Communications Interoperability in a Crisis 2: Human Factors and Organisational Processes
RUSI News, 15 Jan 2010
By Jennifer Cole, Senior Research Fellow, Resilience & Emergency Management
This interim report paper, from an ongoing RUSI research project investigates attitudes towards joint working between the emergency services and the other organisations and agencies involved in the response to major emergencies.
The 7 July bombings of 2005 posed a number of challenges for policymakers, not least the need for better communication between the emergency services and other agencies. RUSI subsequently published its research findings in 2007 recommending that 'there should be a unified communications policy encompassing all responder communities that ensures interoperability.'
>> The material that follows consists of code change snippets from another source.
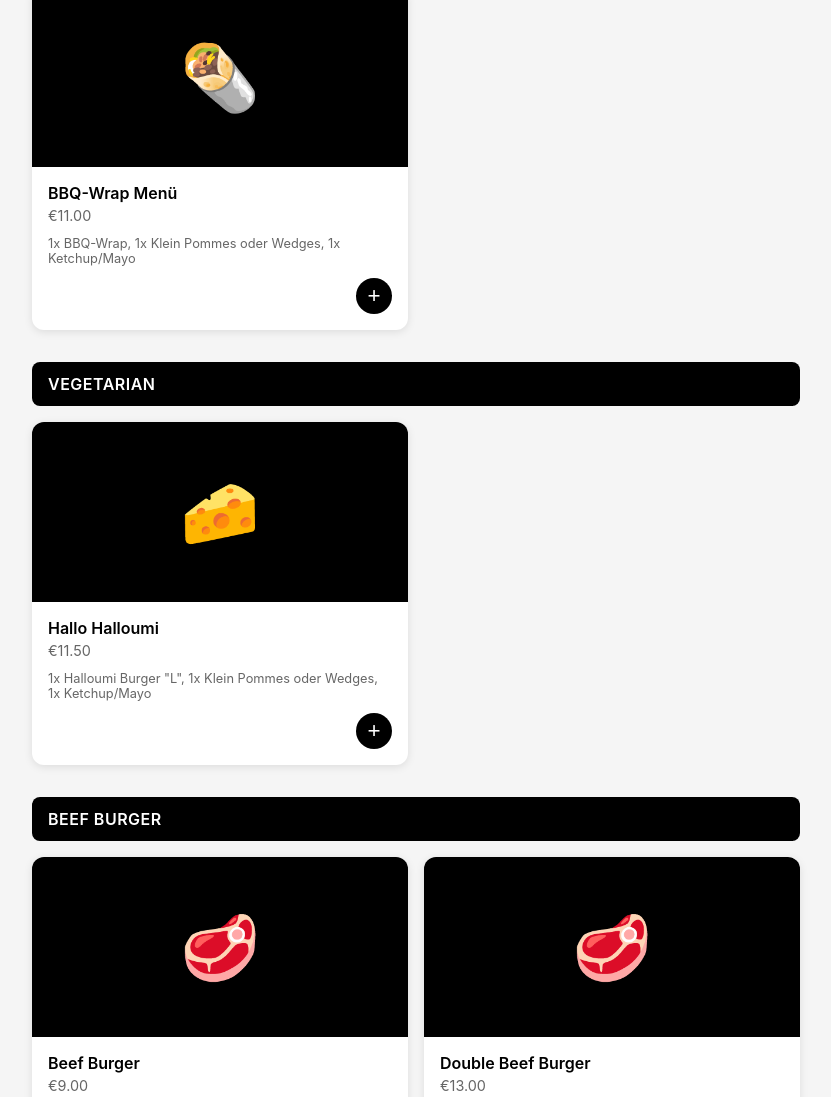
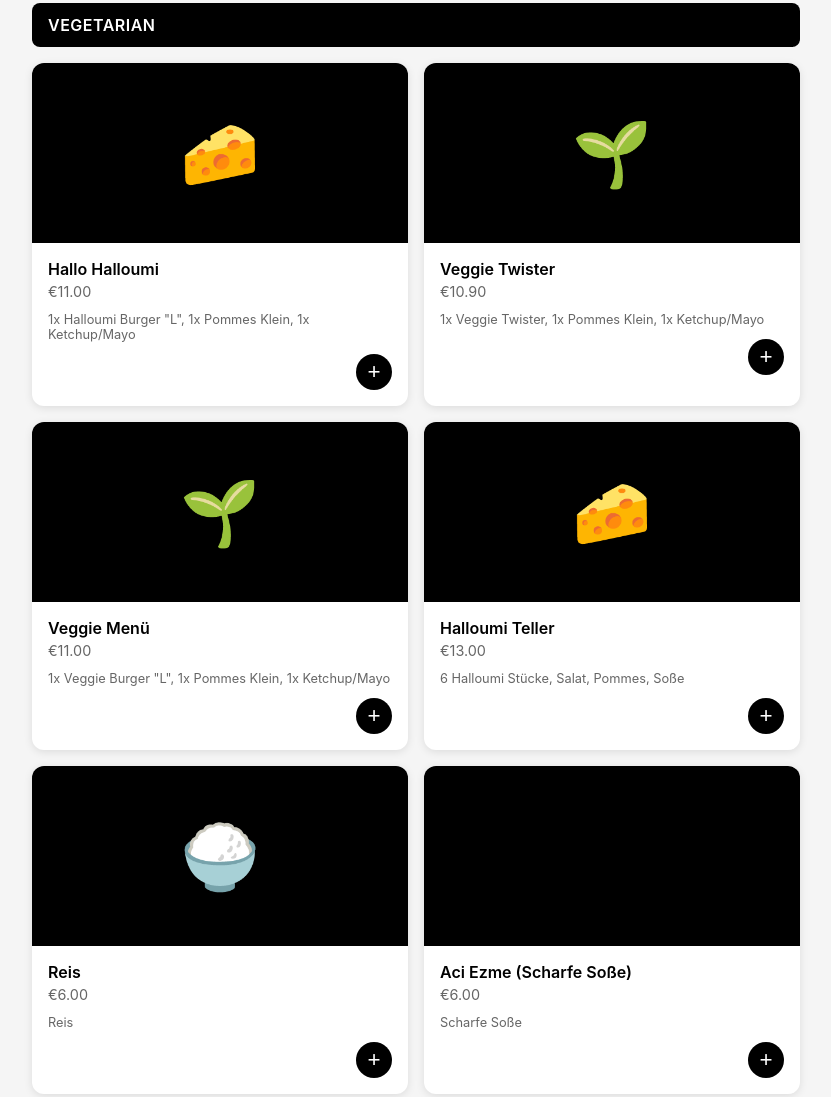
Before and after one commit to toklutimur/monamie-burger, a plain HTML site: page index.html in a window 1280 px wide. Shown: the part 3770-4867 px from the top of the page, without its empty margins (224-1055 px from the left). Drawn offline with Linux system fonts and the light colour scheme.

Commit message:
Update menu: Vegetarian section, Beef descriptions, Finger Food pricing, Bucket descriptions, Sides

```diff
--- a/index.html
+++ b/index.html
@@ -222,15 +222,19 @@
         { id: 'b3', name: 'B3', price: 13.00, emoji: '🍔', desc: '1x Monamie Burger "L", 2x Crispyfilets, 1x Klein Pommes oder Wedges, 1x Ketchup/Mayo' },
         { id: 'chickenwrapmenu', name: 'Chicken-Wrap Menü', price: 11.00, emoji: '🌯', desc: '1x Chickenwrap, 1x Klein Pommes oder Wedges, 1x Ketchup/Mayo' },
         { id: 'nuggetwrapmenu', name: 'Nugget-Wrap Menü', price: 11.00, emoji: '🌯', desc: '1x Nugget-Wrap, 1x Klein Pommes oder Wedges, 1x Ketchup/Mayo' },
-        { id: 'veggietwister', name: 'Veggie Twister Menü', price: 11.00, emoji: '🌱', desc: '1x Veggie Twister, 1x Klein Pommes oder Wedges, 1x Ketchup/Mayo' },
         { id: 'filetburgermenu', name: 'Filet Burger Menü', price: 12.00, emoji: '🍔', desc: '1x Filet Burger, 1x Klein Pommes oder Wedges, 1x Ketchup/Mayo' },
-        { id: 'veggiemenu', name: 'Veggie Menü', price: 11.50, emoji: '🌱', desc: '1x Veggie Burger "L", 1x Klein Pommes oder Wedges, 1x Ketchup/Mayo' },
         { id: 'nuggetburgermenu', name: 'Nugget Burger Menü', price: 11.50, emoji: '🍗', desc: '1x Nugget Burger, 1x Klein Pommes oder Wedges, 1x Ketchup/Mayo' },
         { id: 'redreaper', name: 'Red Reaper Menü', price: 11.00, emoji: '🌶', desc: '1x Red Reaper Burger "L", 1x Klein Pommes oder Wedges, 1x Ketchup/Mayo' },
         { id: 'bbqwrapmenu', name: 'BBQ-Wrap Menü', price: 11.00, emoji: '🌯', desc: '1x BBQ-Wrap, 1x Klein Pommes oder Wedges, 1x Ketchup/Mayo' },
       ],
       'Vegetarian': [
-        { id: 'hallohalloumi', name: 'Hallo Halloumi', price: 11.50, emoji: '🧀', desc: '1x Halloumi Burger "L", 1x Klein Pommes oder Wedges, 1x Ketchup/Mayo' },
+        { id: 'hallohalloumi', name: 'Hallo Halloumi', price: 11.00, emoji: '🧀', desc: '1x Halloumi Burger "L", 1x Pommes Klein, 1x Ketchup/Mayo' },
+        { id: 'veggietwister', name: 'Veggie Twister', price: 10.90, emoji: '🌱', desc: '1x Veggie Twister, 1x Pommes Klein, 1x Ketchup/Mayo' },
+        { id: 'veggiemenu', name: 'Veggie Menü', price: 11.00, emoji: '🌱', desc: '1x Veggie Burger "L", 1x Pommes Klein, 1x Ketchup/Mayo' },
+        { id: 'halloumiteller', name: 'Halloumi Teller', price: 13.00, emoji: '🧀', desc: '6 Halloumi Stücke, Salat, Pommes, Soße' },
+        { id: 'reis', name: 'Reis', price: 6.00, emoji: '🍚', desc: 'Reis' },
+        { id: 'aciezme', name: 'Aci Ezme (Scharfe Soße)', price: 6.00, emoji: '🌶', desc: 'Scharfe Soße' },
+        { id: 'joghurt', name: 'Joghurt', price: 6.00, emoji: '🥛', desc: 'Joghurt' },
       ],
       'Beef Burger': [
         { id: 'beefburger', name: 'Beef Burger', price: 9.00, emoji: '🥩', desc: '1x Beef Burger "L" (100 Gramm saftiges Rindfleisch, frische Tomaten, knackiger Eisbergsalat, Zwiebeln, Gurken und hausgemachte Sauce), 1x Klein Pommes oder Wedges, 1x Ketchup und Mayonnaise' },
@@ -252,6 +256,8 @@
         { id: 'wedgessmall', name: 'Wedges Klein', price: 2.90, emoji: '🥔', desc: 'Wedges' },
         { id: 'wedgeslarge', name: 'Wedges Groß', price: 3.90, emoji: '🥔', desc: 'Wedges' },
         { id: 'salat', name: 'Clausthalsalat', price: 3.50, emoji: '🥗', desc: 'Frischer Salat' },
+        { id: 'gemischtersalat', name: 'Gemischter Salat (Klein)', price: 3.50, emoji: '🥗', desc: 'Gemischter Salat' },
+        { id: 'beilagen_note', name: 'Bitte wählen Sie Ihre Beilagen', price: 0, emoji: '📝', desc: 'Clausthal Salat, Pommes oder Wedges, Getränk, Gemischter Salat (Klein)' },
       ],
       'Single Chicken': [
         { id: 'hotwings230', name: 'HotWings (230g/4-6 Stk.)', price: 8.50, emoji: '🍗', desc: 'HotWings ca. 230g (4-6 Stück)' },
@@ -274,13 +280,15 @@
         { id: 'onion10', name: 'Onion Rings (10x)', price: 7.50, emoji: '🧅', desc: '10x Onion Rings' },
         { id: 'mozz6', name: 'Mozzarella Sticks (6x)', price: 4.50, emoji: '🧀', desc: '6x Mozzarella Sticks' },
         { id: 'mozz10', name: 'Mozzarella Sticks (10x)', price: 7.50, emoji: '🧀', desc: '10x Mozzarella Sticks' },
+        { id: 'kroketten6', name: 'Kroketten (6x)', price: 4.50, emoji: '🥔', desc: '6x Kroketten' },
+        { id: 'kroketten10', name: 'Kroketten (10x)', price: 7.50, emoji: '🥔', desc: '10x Kroketten' },
       ],
       'Buckets': [
-        { id: 'bucket2', name: 'Small Mix Bucket (2p)', price: 29.90, emoji: '🪣', desc: 'Für 2 Personen' },
-        { id: 'bucket3', name: 'Medium Mix Bucket (3p)', price: 34.90, emoji: '🪣', desc: 'Für 3 Personen' },
-        { id: 'bucketfilet', name: 'Filet Bucket', price: 24.90, emoji: '🪣', desc: 'Mit Filets' },
-        { id: 'bucketparty', name: 'Party Bucket (4p)', price: 44.90, emoji: '🪣', desc: 'Für 4 Personen' },
-        { id: 'bucketsnack', name: 'Snack Bucket', price: 22.00, emoji: '🪣', desc: 'Kleiner Bucket' },
+        { id: 'bucket2', name: 'Small Mix Bucket (2p)', price: 29.90, emoji: '🪣', desc: 'Gönnt Euch zu zweit den Bucket mit ca. 540g HotWings (10-14 Stück) und 10 mild gewürzten Crispy Filets. Dazu gibt es 2 Beilagen nach Wahl und 3 Dips.' },
+        { id: 'bucket3', name: 'Medium Mix Bucket (3p)', price: 34.90, emoji: '🪣', desc: 'Unser beliebter Bucket für 3 Personen mit ca. 400g HotWings (7-10 Stück), 8 knusprigen Crispy Filets und 8 mild gewürzten Filet Bites. Dazu gibt es 3 Beilagen nach Wahl und 4 Dips.' },
+        { id: 'bucketparty', name: 'Party Bucket (4p)', price: 44.90, emoji: '🪣', desc: 'Unser Bucket für großen Hunger mit 4 Quick Chicken Burger "S", ca. 640g HotWings (12-16 Stück) und 8 knusprig leckeren Crispy Filets. Dazu gibt es 4 Beilagen Deiner Wahl und 2 Dips.' },
+        { id: 'bucketfilet', name: 'Filet Bucket', price: 24.90, emoji: '🪣', desc: '14 Filet Bites, 4 Crispy Filets, 2 Beilagen nach Wahl, 2 Dips nach Wahl.' },
+        { id: 'bucketsnack', name: 'Snack Bucket', price: 22.00, emoji: '🪣', desc: '6 Mozzarella, 6 Zwiebelringe, 6 Kroketten, 6 Nuggets, 6 Chilli Cheese, nach Wahl 4 Dip.' },
       ],
       'Beverages': [
         { id: 'cola', name: 'Cola/Fanta/Sprite (0,33l)', price: 2.50, emoji: '🥤', desc: '0,33l' },
```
Though this recommendation was already adopted in 2005, it became apparent that there is no mechanism or framework to ensure that such interoperability recommendations, policy or guidance are adopted or taken forward. It was also evident that interoperability depends on much more than technology alone.
In September 2009, RUSI began work on Communications Interoperability in a Crisis 2: Human Factors and Organisational Processes. The new research investigates attitudes towards joint working between the emergency services (fire, police and ambulance) and the other organisations and agencies involved in the response to major emergencies. It considers the role and uptake of a variety of interoperability enablers, including technological solutions and operational procedures as well as more informal methods that have evolved organically. The research seeks to identify which current enablers are seen as most effective by emergency responders and which are being resisted. Where enablers appear to be resisted, the research is seeking to explore the reasons why, in order to identify barriers and to suggest ways in which they might be overcome or avoided.
This interim report presents the findings from the first part of the research project, conducted between September and December 2009. It includes initial analysis and sets out intentions for the future.
Further Analysis: Technology, Terrorism, Domestic Security, Information, UK, Europe